At the beginning of 1949, I went into hospital for removal of adenoids and tonsils. This should have been a straightforward procedure but a couple of days after the operation, I came out in spots. Tonsil and adenoid operations in those days meant a week in hospital, but the senior matron suggested to my mother, that it would be better if I was taken home, because of the measles diagnosis. Because it is infectious, they preferred me to be out of the hospital. I was duly packed up, taken home and put to bed, feeling terrible. An hour later, the phone rang and it was our doctor asking what was I doing at home; he and the specialist had been up all night trying to find out what was wrong with me! Mum said that she had been told that I had measles and that it was better that I should be taken out of the hospital. I remember not long after that, the doctor arrived at the house and said that under no circumstances should I be moved again, until they had found out the cause of the spots. I suspect that the hospital matron may have been severely reprimanded for sending me home without consulting the doctor! Many blood tests later, the doctor left and on his return the following day, I had gone downhill to such an extent that the decision not to move me was reiterated and Mum was to be be on 24 hour nursing duty. It was thought that a trip back to the hospital would set me back even further. The spots were duly diagnosed as being caused by blood poisoning and it had spread throughout my body. The next few days were a blur of doctors and injections and according to my mother, at one time she was told that I had only 24 hours to live. At this stage a new wonder drug was suggested, rarely used before and it was considered to be my only chance. I am led to believe that it was an antibiotic that had only just come on the market, possibly a penicillin derivative, but I do not know that it was. My mum always told me it was M & B, but as this is a trade name, I presume that it was one of their latest products. I need hardly add here that it worked the desired miracle or this story would never have been written.

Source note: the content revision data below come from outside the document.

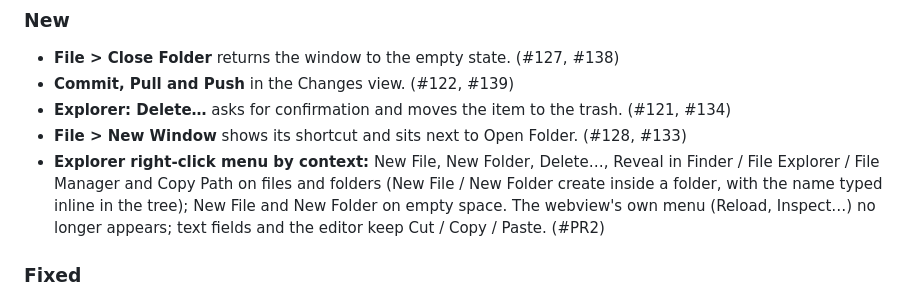
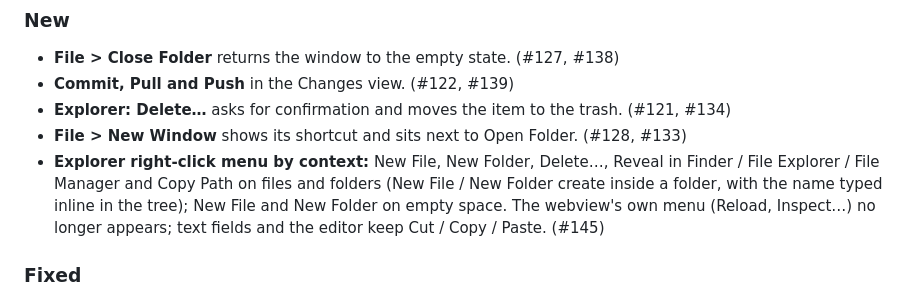
Before and after one commit to sparkdown/sparkdown, a Markdown page: CHANGELOG.md, the part around the change. GitHub-like rendering.

Commit message:
CHANGELOG: #145

```diff
--- a/CHANGELOG.md
+++ b/CHANGELOG.md
@@ -15,7 +15,7 @@ Fixes and small features on top of 0.4.0.
 - **Commit, Pull and Push** in the Changes view. (#122, #139)
 - **Explorer: Delete…** asks for confirmation and moves the item to the trash. (#121, #134)
 - **File > New Window** shows its shortcut and sits next to Open Folder. (#128, #133)
-- **Explorer right-click menu by context:** New File, New Folder, Delete…, Reveal in Finder / File Explorer / File Manager and Copy Path on files and folders (New File / New Folder create inside a folder, with the name typed inline in the tree); New File and New Folder on empty space. The webview's own menu (Reload, Inspect…) no longer appears; text fields and the editor keep Cut / Copy / Paste. (#PR2)
+- **Explorer right-click menu by context:** New File, New Folder, Delete…, Reveal in Finder / File Explorer / File Manager and Copy Path on files and folders (New File / New Folder create inside a folder, with the name typed inline in the tree); New File and New Folder on empty space. The webview's own menu (Reload, Inspect…) no longer appears; text fields and the editor keep Cut / Copy / Paste. (#145)
 
 ### Fixed
 
```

|Mum, myself and David on holiday in Lugano, Switzerland 1950. My first step on the road to recovery.|
During this same period, a swelling had come up on my neck, eventually diagnosed as a TB gland. Because of my earlier blood poisoning, the doctors could not operate, and only when the antibiotics took effect and I was on the road to recovery, was I finally moved back to hospital for the operation on the gland. At this time, my mother owned a beautiful Persian cat which also picked up TB and although the local vet fought valiantly to cure it, finally the disease took over and the cat passed on. I understand that there were a number of local enquiries after this and the supplier of our home milk had his business closed down!

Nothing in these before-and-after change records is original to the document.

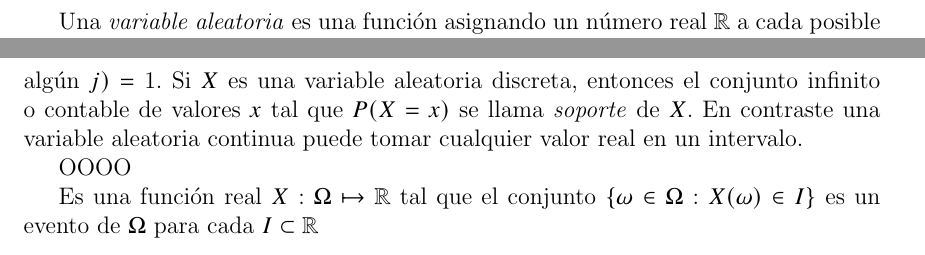
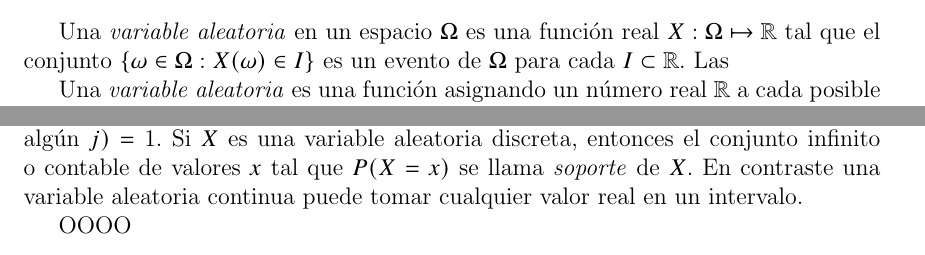
Before and after one commit to otrapersona/tex, a LaTeX document (pro.tex, which reads mate.tex): two parts of pages 4 and 5 of 14, joined at a grey line, cut so that both start at the same text. Compiled offline with pdfLaTeX.

Commit message:
2020-03-17 19:54

```diff
--- a/mate.tex
+++ b/mate.tex
@@ -1,11 +1,13 @@
 \subsection {Variable aleatoria DISCRETA}
+Una \emph{variable aleatoria} en un espacio $\Omega$ es una función real $X: \Omega\mapsto\mathbb{R}$ tal que el conjunto $\{\omega\in\Omega:X(\omega)\in I\}$ es un evento de $\Omega$ para cada $I\subset\mathbb{R}$. Las
+
 Una \emph{variable aleatoria} es una función asignando un número real $\mathbb{R}$ a cada posible resultado de un experimento. Con una muestra en espacio $S$, una variable aleatoria $X$ asigna el valor numérico $X(s)$ a cada resultado posible $s$ del experimento. La aleatoriedad viene del hecho que tenemos un experimento aleatorio (con probabilidades descritas por la función de probabilidad $P$). Las variables aleatorias simplifican la notación y expanden la habilidad de cuantificar y resumir resultados de experimentos.
 
 Se dice que una variable $X$ es discreta cuando si hay una lista finita de valores $a_,a_2,\ldots,a_n$ o un una lista infinita de valores $a_,a_2,\ldots$ de tal forma que $P(X=a_j$ para algún $j)=1$. Si $X$ es una variable aleatoria discreta, entonces el conjunto infinito o contable de valores $x$ tal que $P(X=x)$ se llama \emph{soporte} de $X$. En contraste una variable aleatoria continua puede tomar cualquier valor real en un intervalo.
 
 OOOO
 
-Es una función real $X: \Omega\mapsto\mathbb{R}$ tal que el conjunto $\{\omega\in\Omega:X(\omega)\in I\}$ es un evento de $\Omega$ para cada $I\subset\mathbb{R}$
+
 \subsubsection{Variable aleatoria comtinua)}
 A diferencia de las variables discretas, las \emph{variables aleatorias continuas} pueden tomar cualquier valor real en un intervalo y tienen una \emph{distribución continua}. Para obtener la probabilidad deseadaWHOMST, se debe integrar la función de densidad de probabilidad sobre el rango apropiado
 \begin{equation}
```
Also changed, not shown: pro.pdf.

By the time I was finally back on my feet, it was almost the end of 1949 and I had missed a year of schooling. Mr and Mrs Hopes from The Collegiate had been in constant touch and towards the end of the year, my parents took me on a visit so I could meet up with them once more. Unfortunately the drugs administered to me had left me with a weak heart and it was decided that I could not return to boarding school. I needed to be closer to home and under observation, so I was sent to The Convent in Bath where I could receive constant care and attention. Life was pretty miserable, as all the staff and prefects had been informed of my condition and if anyone should see me run as much as two steps, I was shouted at! I was not allowed to play games or do anything that may cause tiredness or over-exertion. I was not even allowed to ride Meggy, my pony!
|Dad, myself and David at Lugano 1950. Same position as above, but on a different day, I presume, judging by the change of clothes. Not sure what happened to our smiles here - quite a serious photo!!|